A ballot measure that would restructure the governance and operation of the Los Angeles Department of Water and Power garnered significant support but was still too close to call in early returns late Tuesday.
As of 9:30 p.m., the measure had garnered 50.78 percent of the vote with 3 percent of precincts reporting, according to the Los Angeles County Registrar-Recorder/County Clerk’s office. It needs a simple majority to pass.
Charter Amendment RRR would give the nation’s largest municipal utility more power over contracts and hiring in an effort to reduce red tape while expanding the size of the board of DWP commissioners from five to seven members. It would increase the budget amount for the utility’s Office of Public Accountability by about $1.2 million annually and convert the residential billing cycle from every two months to every month.
Advocates, including Los Angeles Mayor Eric Garcetti, argued that the amendment is needed to increase oversight, transparency and streamline operations of the DWP.
“As an advocate for our ratepayers, I supported Measure RRR as a sensible reform package that would help bring DWP into the 21st century,” Garcetti said in a statement. “Regardless of the final results, I remain committed to finding ways to equip our utility with the tools it needs to face today’s challenges.”
Opponents contend that the measure would take away voters’ decision-making authority and accountability over the utility by enabling bureaucrats to run the department and determine rate hikes.
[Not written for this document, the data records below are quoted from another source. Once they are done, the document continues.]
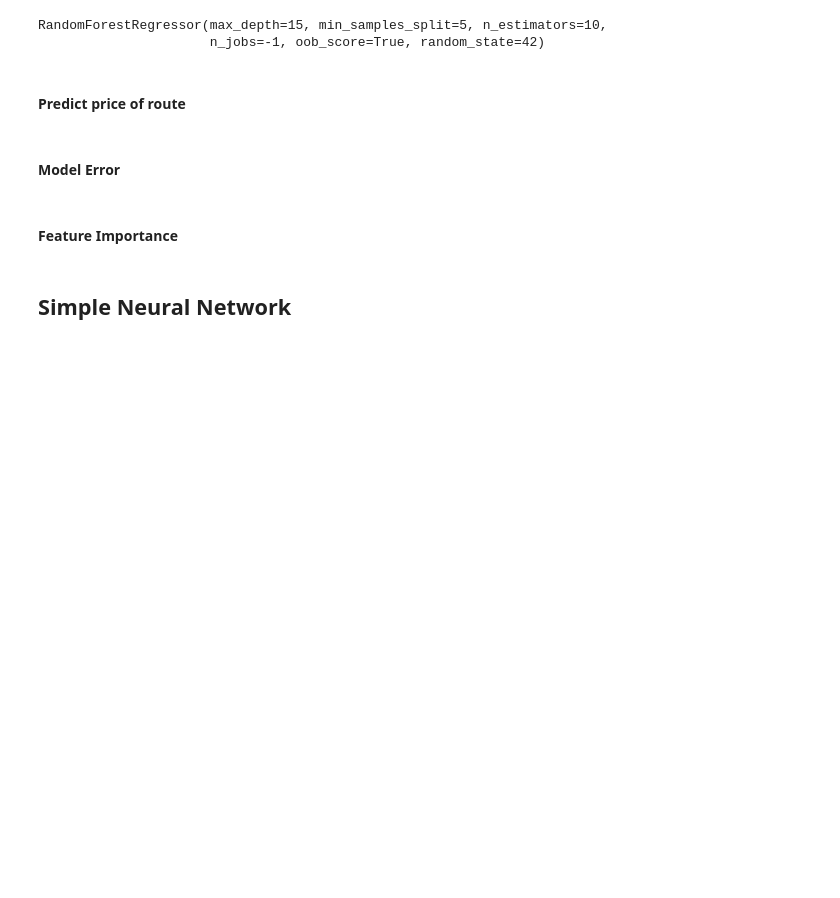
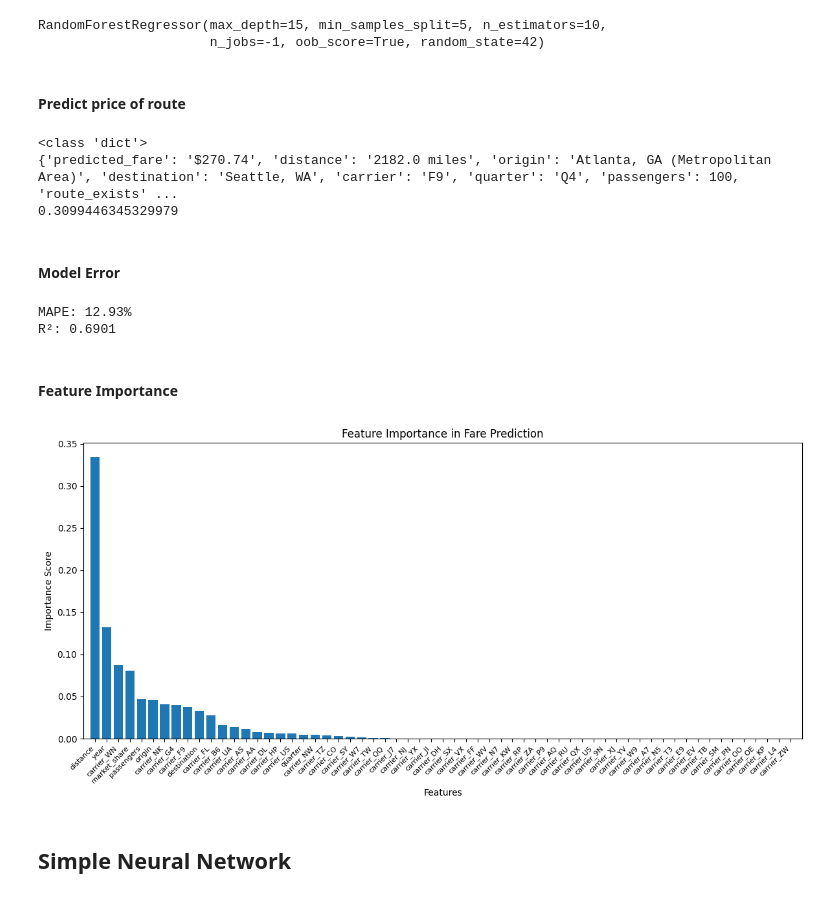
Before and after one commit to devinar25/flight-data-proj, a Jupyter notebook: main.ipynb, the cells around one changed output. Cells and saved outputs as stored; diff of their text form; code cells hidden in the pictures; blank space fills up the shorter version.

```diff
--- a/main.ipynb
+++ b/main.ipynb
@@ -788,7 +818,7 @@ def get_fare_prediction(origin, destination, quarter, passengers, carrier):
 #### Predict price of route
 # %%
 test_pred = predict_route_fare(
-    model=model,
+    model=rf_model,
     origin_city="Atlanta, GA (Metropolitan Area)",
     dest_city="Seattle, WA",
     year = "2009",
@@ -802,37 +832,46 @@ test_pred = predict_route_fare(
     carriers_df=carriers_df
 )
 
-oob_error = 1 - model.oob_score_
+oob_error = 1 - rf_model.oob_score_
 
 print(type(test_pred))
 print(test_pred)
 print(oob_error)
+# %% [output]
+<class 'dict'>
+{'predicted_fare': '$270.74', 'distance': '2182.0 miles', 'origin': 'Atlanta, GA (Metropolitan Area)', 'destination': 'Seattle, WA', 'carrier': 'F9', 'quarter': 'Q4', 'passengers': 100, 'route_exists' ...
+0.3099446345329979
 # %% [markdown]
 #### Model Error
 # %%
-oob_predictions = model.oob_prediction_
-mape = np.mean(np.abs((y - oob_predictions) / y)) * 100
+oob_predictions = rf_model.oob_prediction_
+rf_mape = np.mean(np.abs((y - oob_predictions) / y)) * 100
 r2 = r2_score(y, oob_predictions)
 
-print(f"MAPE: {mape:.2f}%")
+print(f"MAPE: {rf_mape:.2f}%")
 print(f"R²: {r2:.4f}")
+# %% [output]
+MAPE: 12.93%
+R²: 0.6901
 # %% [markdown]
 #### Feature Importance
 # %%
 importances = pd.DataFrame({
     'feature': X.columns,
-    'importance': model.feature_importances_
+    'importance': rf_model.feature_importances_
 }).sort_values('importance', ascending=False)
 
 plt.figure(figsize=(12, 6))
 plt.bar(importances['feature'], importances['importance'])
 plt.xticks(rotation=45, ha='right', fontsize=8)
 plt.xlabel('Features')
 plt.ylabel('Importance Score')
 plt.title('Feature Importance in Fare Prediction')
 plt.margins(x=0.01)
 plt.tight_layout()
 plt.show()
+# %% [output]
+[figure, added]
 # %% [markdown]
 ## Simple Neural Network
 # %%
```
Also changed, not shown: parts of 17 cells of this notebook.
“Instead of taking responsibility for overseeing a well-managed DWP, L.A.’s elected officials are trying to toss their power to a group of unelected bureaucrats who are utterly unaccountable to the public,” wrote Laura Chick, a former L.A. city controller and councilwoman, in a recent guest editorial in the Daily News.
For updated results on the race, go to www.dailynews.com.